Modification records
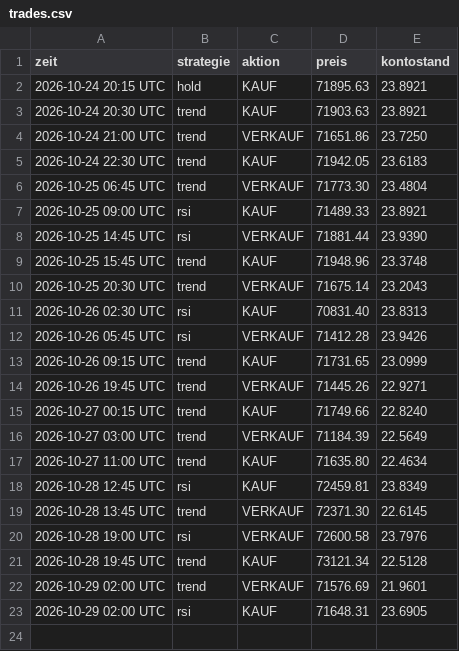
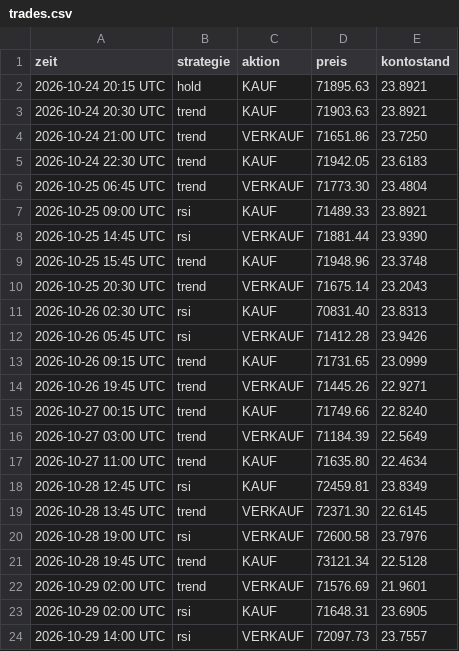
Before and after one commit to t7v7hcdys5-del/legendary-fiesta-trading, a CSV file: trades.csv, drawn as a sheet.

```diff
--- a/trades.csv
+++ b/trades.csv
@@ -23 +23,2 @@ zeit,strategie,aktion,preis,kontostand
 2026-10-29 02:00 UTC,rsi,KAUF,71648.31,23.6905
+2026-10-29 14:00 UTC,rsi,VERKAUF,72097.73,23.7557
```
Also changed, not shown: equity.csv, 3 other files.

— Exercise instructions —
Give the data again exactly as written, with no pictures included.

— Answer box —
Before and after one commit to t7v7hcdys5-del/legendary-fiesta-trading, a CSV file: trades.csv, drawn as a sheet.

```diff
--- a/trades.csv
+++ b/trades.csv
@@ -23 +23,2 @@ zeit,strategie,aktion,preis,kontostand
 2026-10-29 02:00 UTC,rsi,KAUF,71648.31,23.6905
+2026-10-29 14:00 UTC,rsi,VERKAUF,72097.73,23.7557
```
Also changed, not shown: equity.csv, 3 other files.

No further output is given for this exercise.